Record yield rate leaves undergrads in grad housing

By Harunobu Coryne

This summer, administrators leapt into an eleventh-hour expansion of undergraduate housing after it became apparent that the existing facilities could not accommodate the large incoming first-year class.

An entire floor of the New Graduate Residence Hall (NGRH), normally reserved for graduate students, was co-opted for undergraduate use as the new Midway House when Director of University Housing Katie Callow-Wright, joined by other high-ranking administrators like Dean of Students Kim Goff-Crews and Dean of the College Susan Art, realized in early July that the class of 2015 simply would not fit into last year’s residential housing system.

“The incoming class was not happening in the same way we expected,” Callow-Wright said, calling that moment of realization “the melt.”

“We were housing students who we didn’t expect to have,” she said. “At the time, [the NGRH] had capacity…to make up pretty much what we needed.”

The “melt” moment was the just the latest anecdote in an ongoing saga that has placed the University among the most applied-to (and rejected-from) colleges in America.

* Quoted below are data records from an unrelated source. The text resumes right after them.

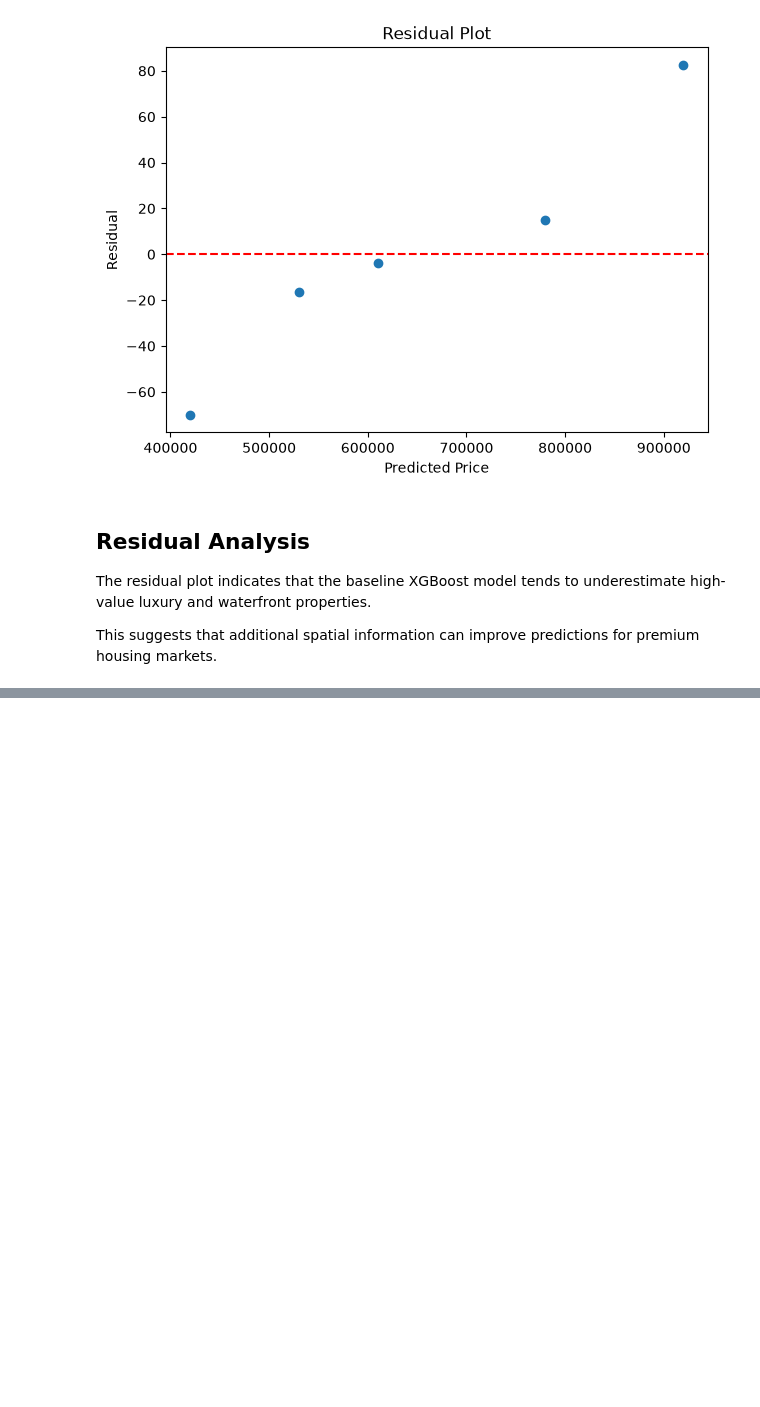
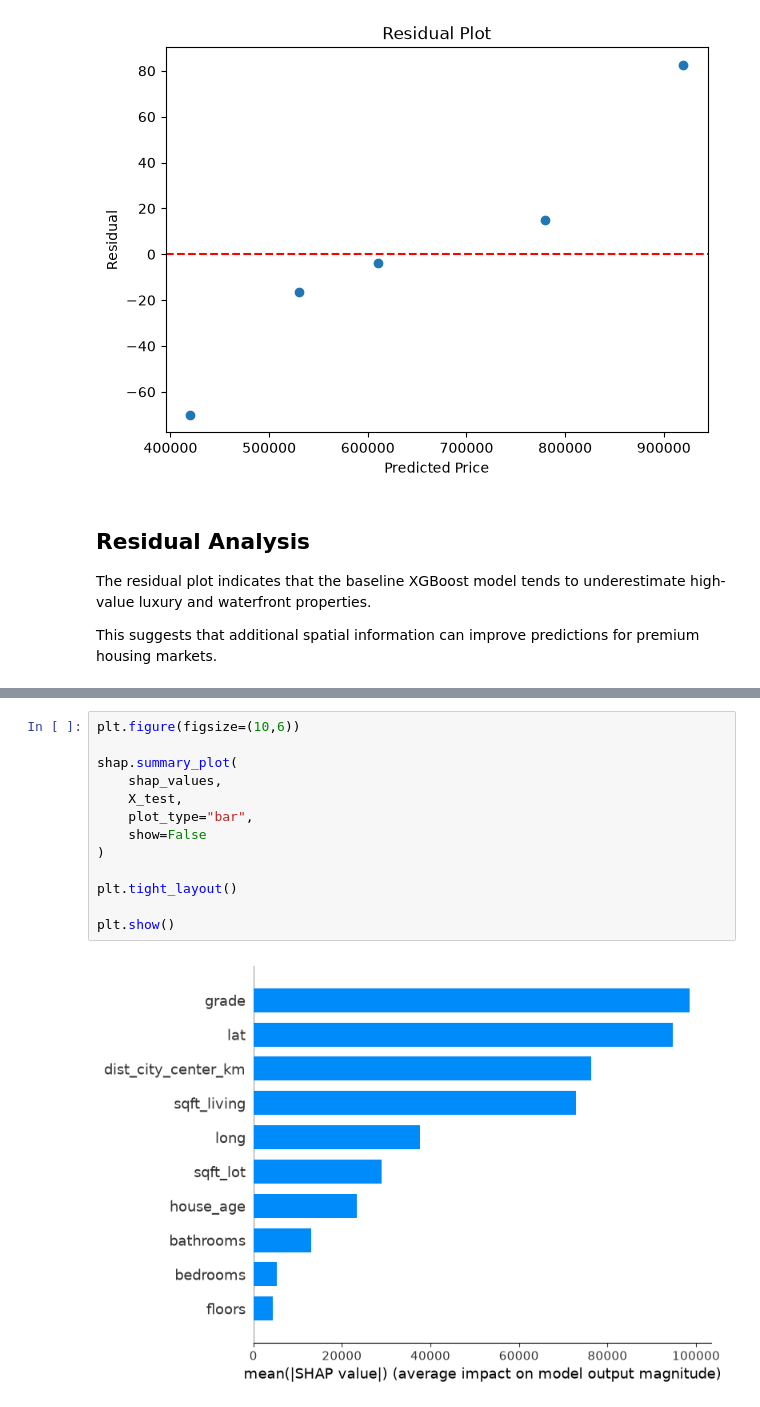
Before and after one commit to Hariharan0-h/GeoValNet, a Jupyter notebook: notebooks/03_shap_residuals.ipynb, the cells around one changed output, grey strips where cells are left out. Saved outputs shown, nothing was run; the diff lists cells and outputs as text; blank space fills up the shorter version.

```diff
--- a/notebooks/03_shap_residuals.ipynb
+++ b/notebooks/03_shap_residuals.ipynb
@@ -113,0 +215,15 @@ for premium housing markets.
+# %%
+plt.figure(figsize=(10,6))
+
+shap.summary_plot(
+    shap_values,
+    X_test,
+    plot_type="bar",
+    show=False
+)
+
+plt.tight_layout()
+
+plt.show()
+# %% [output]
+[figure, added]
```
Also changed, not shown: parts of 11 cells of this notebook, 2 other files.
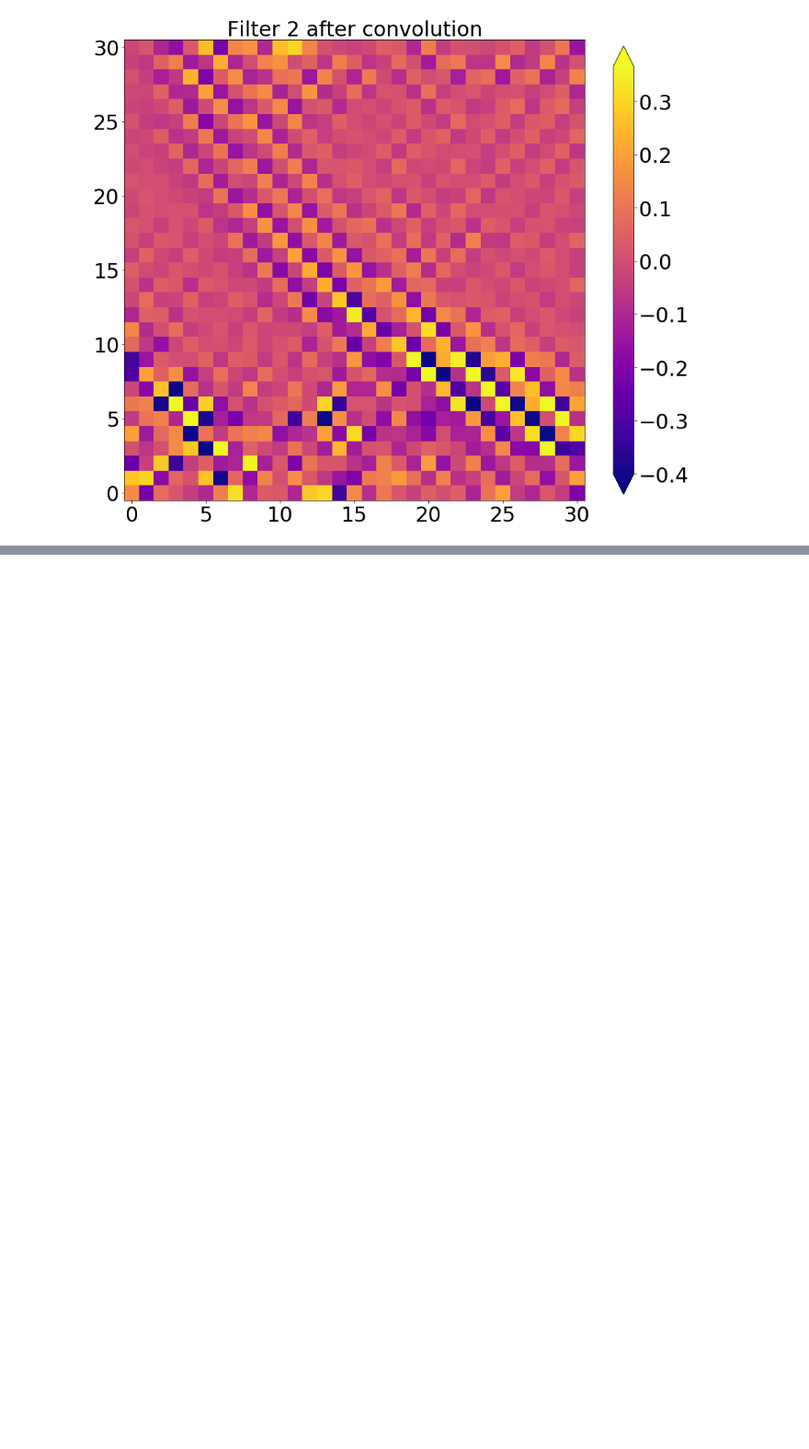
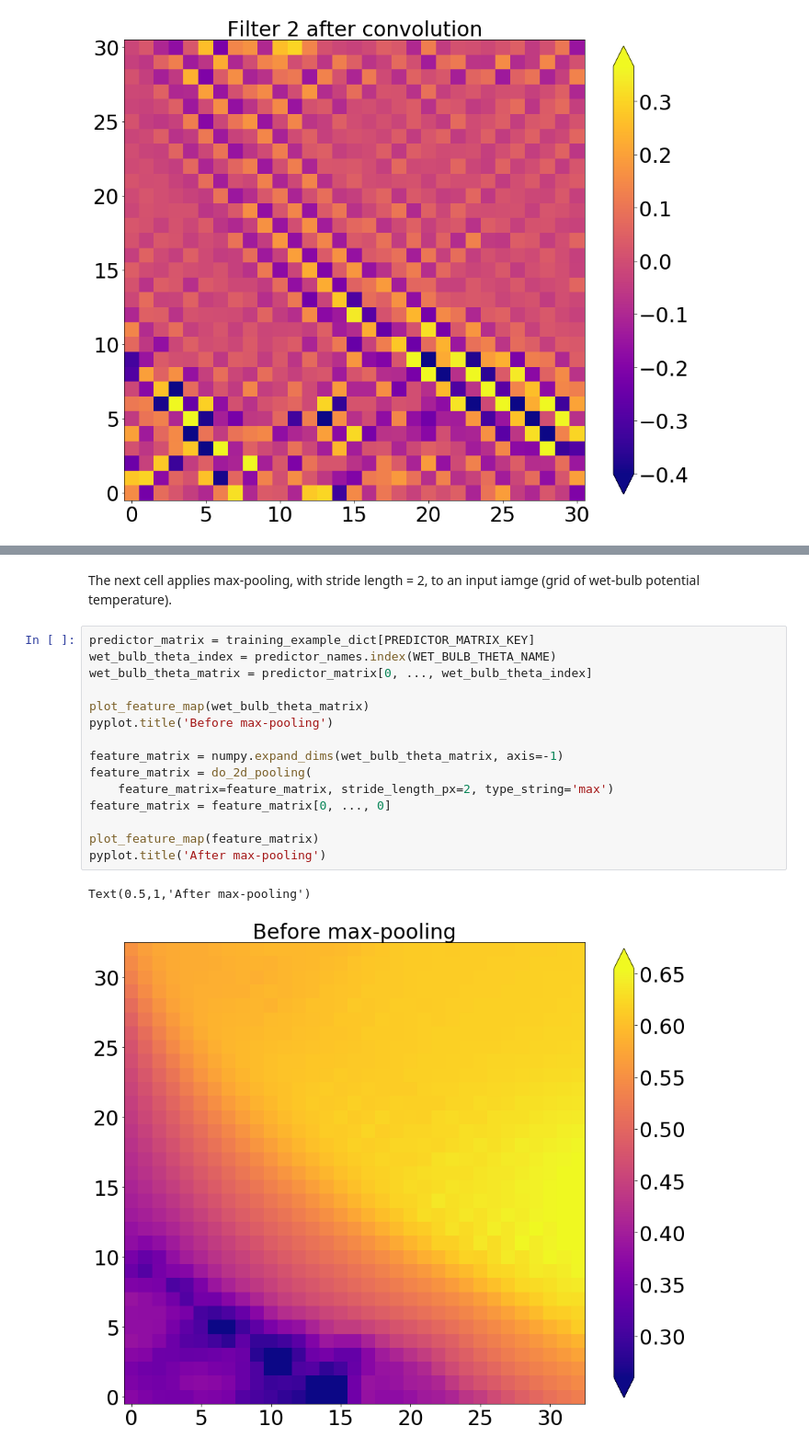
Before and after one commit to thunderhoser/aiml_symposium, a Jupyter notebook: aiml_symposium/aiml_symposium.ipynb, the cells around one changed output, grey strips where cells are left out. Shown at 92% size. Drawn from its saved outputs; the diff is of its cells as text; blank space fills up the shorter version.

```diff
--- a/aiml_symposium/aiml_symposium.ipynb
+++ b/aiml_symposium/aiml_symposium.ipynb
@@ -978,0 +1114,20 @@ Text(0.5,1,'Filter 2 after convolution')
+# %% [markdown]
+The next cell applies max-pooling, with stride length = 2, to an input iamge (grid of wet-bulb potential temperature).
+# %%
+predictor_matrix = training_example_dict[PREDICTOR_MATRIX_KEY]
+wet_bulb_theta_index = predictor_names.index(WET_BULB_THETA_NAME)
+wet_bulb_theta_matrix = predictor_matrix[0, ..., wet_bulb_theta_index]
+
+plot_feature_map(wet_bulb_theta_matrix)
+pyplot.title('Before max-pooling')
+
+feature_matrix = numpy.expand_dims(wet_bulb_theta_matrix, axis=-1)
+feature_matrix = do_2d_pooling(
+    feature_matrix=feature_matrix, stride_length_px=2, type_string='max')
+feature_matrix = feature_matrix[0, ..., 0]
+
+plot_feature_map(feature_matrix)
+pyplot.title('After max-pooling')
+# %% [output]
+Text(0.5,1,'After max-pooling')
+[figure, added]
```
Also changed, not shown: parts of 15 cells of this notebook.
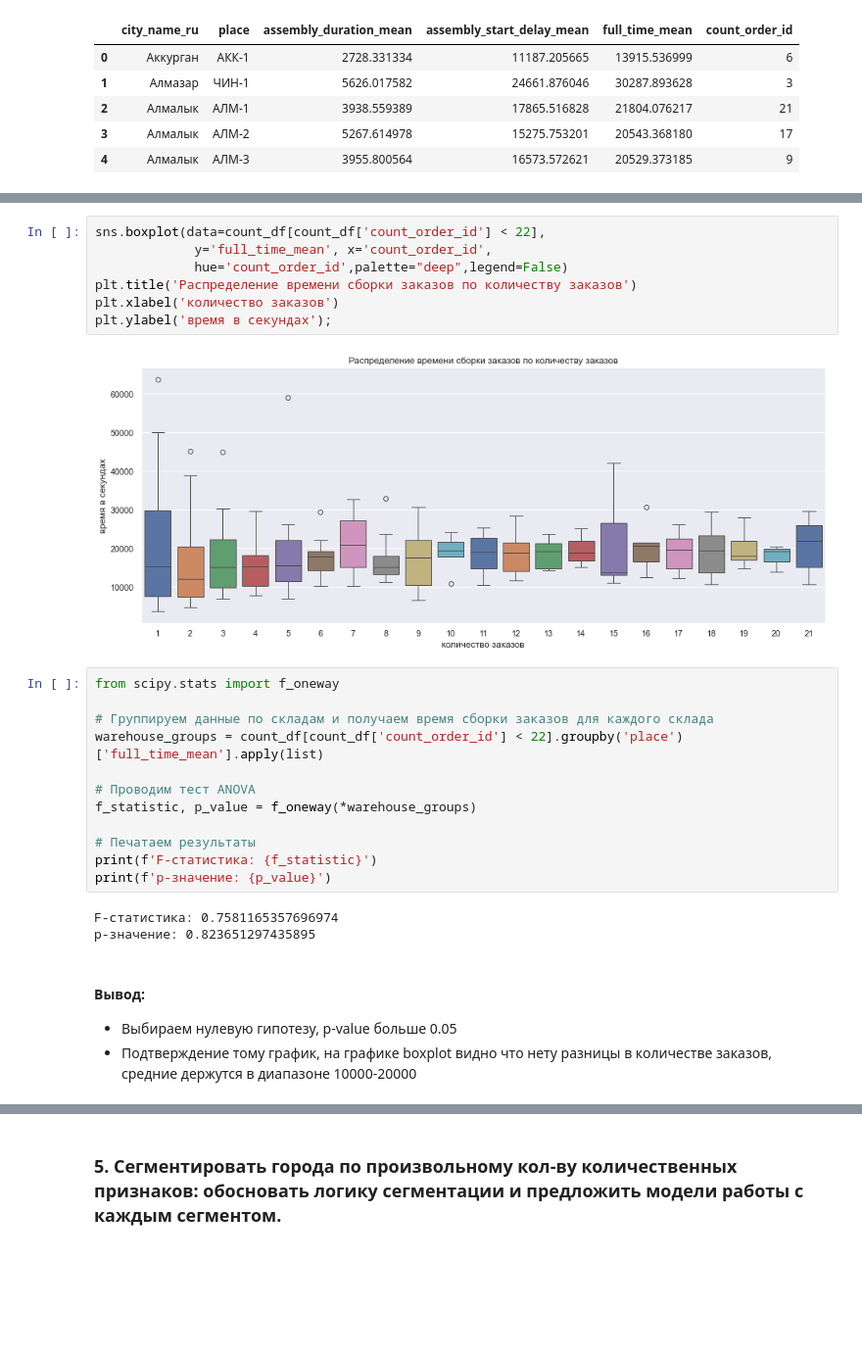
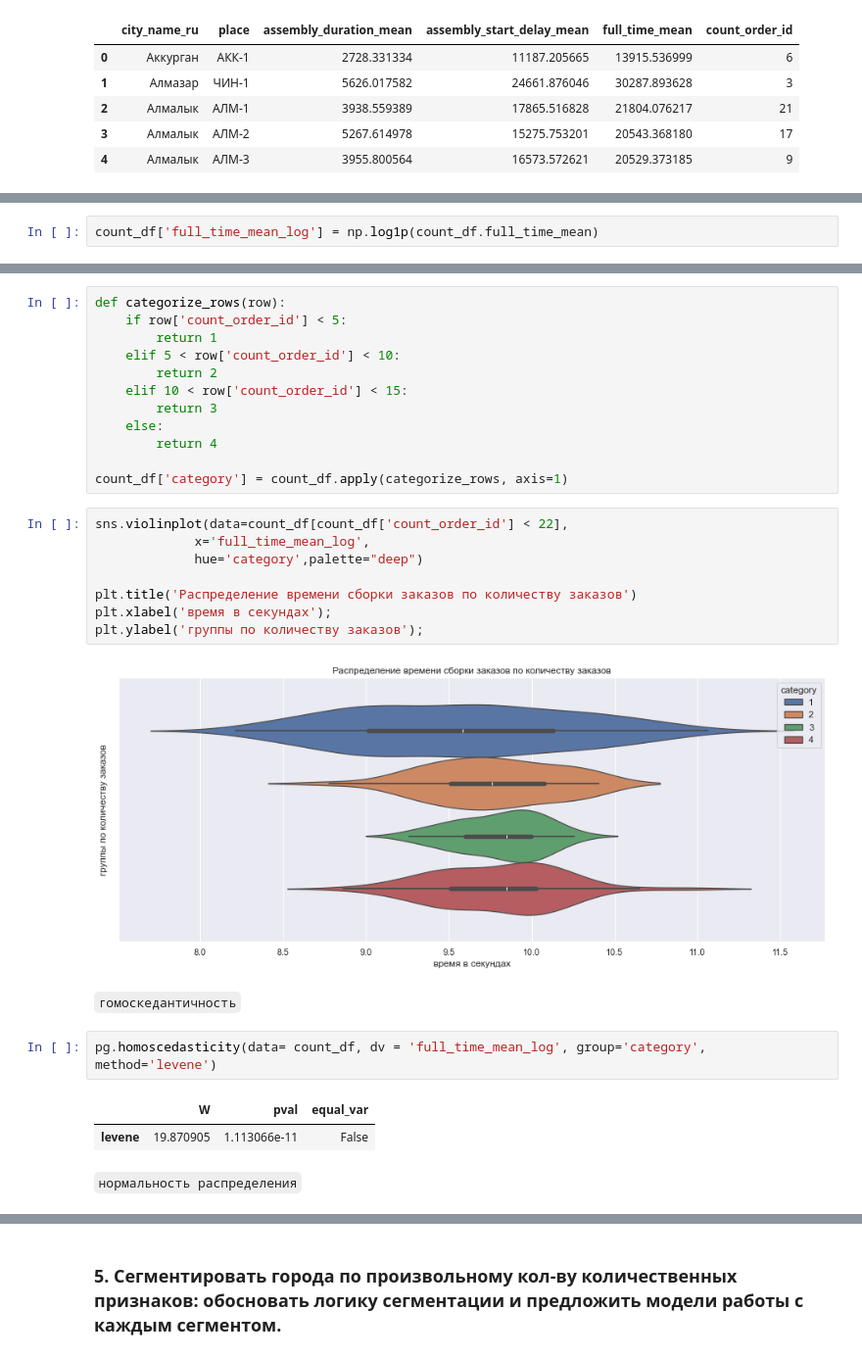
Before and after one commit to evanc001/practice_in_uzum_cource, a Jupyter notebook: live_code_practic/live_code_project.ipynb, the cells around one changed output, grey strips where cells are left out. Shown: that part at 98% size. Drawn from its saved outputs; the diff is of its cells as text; blank space fills up the shorter version.

```diff
--- a/live_code_practic/live_code_project.ipynb
+++ b/live_code_practic/live_code_project.ipynb
@@ -407,0 +407,2 @@ plt.show()
+# %%
+count_df['full_time_mean_log'] = np.log1p(count_df.full_time_mean)
@@ -408,28 +415,31 @@ plt.show()
+# %%
+def categorize_rows(row):
+    if row['count_order_id'] < 5:
+        return 1
+    elif 5 < row['count_order_id'] < 10:
+        return 2
+    elif 10 < row['count_order_id'] < 15:
+        return 3
+    else:
+        return 4
+
+count_df['category'] = count_df.apply(categorize_rows, axis=1)
 # %%
-sns.boxplot(data=count_df[count_df['count_order_id'] < 22],
-             y='full_time_mean', x='count_order_id',
-             hue='count_order_id',palette="deep",legend=False)
+sns.violinplot(data=count_df[count_df['count_order_id'] < 22],
+             x='full_time_mean_log',
+             hue='category',palette="deep")
+
 plt.title('Распределение времени сборки заказов по количеству заказов')
-plt.xlabel('количество заказов')
-plt.ylabel('время в секундах');
+plt.xlabel('время в секундах');
+plt.ylabel('группы по количеству заказов');
 # %% [output]
-[figure, old version]
+[figure, new version]
-# %%
-from scipy.stats import f_oneway
-
-# Группируем данные по складам и получаем время сборки заказов для каждого склада
-warehouse_groups = count_df[count_df['count_order_id'] < 22].groupby('place')['full_time_mean'].apply(list)
-
-# Проводим тест ANOVA
-f_statistic, p_value = f_oneway(*warehouse_groups)
-
-# Печатаем результаты
-print(f'F-статистика: {f_statistic}')
-print(f'p-значение: {p_value}')
-# %% [output]
-F-статистика: 0.7581165357696974
-p-значение: 0.823651297435895
-# %% [markdown]
-#### Вывод:
-- Выбираем нулевую гипотезу, p-value больше 0.05
-- Подтверждение тому график, на графике boxplot видно что нету разницы в количестве заказов, средние держутся в диапазоне 10000-20000
+# %% [markdown]
+`гомоскедантичность`
+# %%
+pg.homoscedasticity(data= count_df, dv = 'full_time_mean_log', group='category', method='levene')
+# %% [output]
+|  | W | pval | equal_var |
+| levene | 19.870905 | 1.113066e-11 | False |
+# %% [markdown]
+`нормальность распределения`
```
Also changed, not shown: parts of 20 cells of this notebook.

Applications for the class of 2015 numbered at 21,669—a 12 percent hike from the previous year—and the acceptance rate has been steadily dropping for years now, down to 15.8 percent for the class of 2015 from 34.9 for the class of 2011.

To manage matriculation, colleges routinely accept more students than they expect will attend. Nonetheless, administrators in the Office of Undergraduate Housing (OUH) were caught off guard by the sheer number of students who took the University up on its offer.

“As you may know, the college has been a very popular place,” Callow-Wright said, maintaining that the Office of Admissions had no intention of boosting the class’s size. “That’s a good problem to have.”

The need for more housing arose even as the University decided to expand upon last year’s pilot program in International House, usually available only for transfer students, where upperclass students were given the opportunity to live in a dorm that was similar to the typical campus experience, but without RAs or house lounges. The OUH decided to turn that experiment into the fully-fledged Phoenix House this year, which houses roughly 70 students, of whom fewer than half are now transfer students.

Currently, the undergraduate housing system is virtually packed to capacity. Still, Callow-Wright, who has been I-House’s interim director since October 2010, deemed the sudden but necessary move into the NGRH to be an anomaly. While the pilot program that spawned Phoenix House was a success, she said that there are no plans to repeat the process elsewhere.

“Is [Phoenix House] the only model? No,” she said. “We don’t expect the incoming class [of 2016] to be as big as the last one.”

She also denied that any new residence halls or dorms are planned for construction in the near future.

Midway House, formerly known as the first floor of NGRH, can house 125 students and comes with all the perks and amenities of a facility designed for graduate students—including paid parking, an exercise room, and a media room. Like all other undergraduate houses, it participated fully in Orientation festivities and has its own RAs, RHs, and, presumably, o-mances.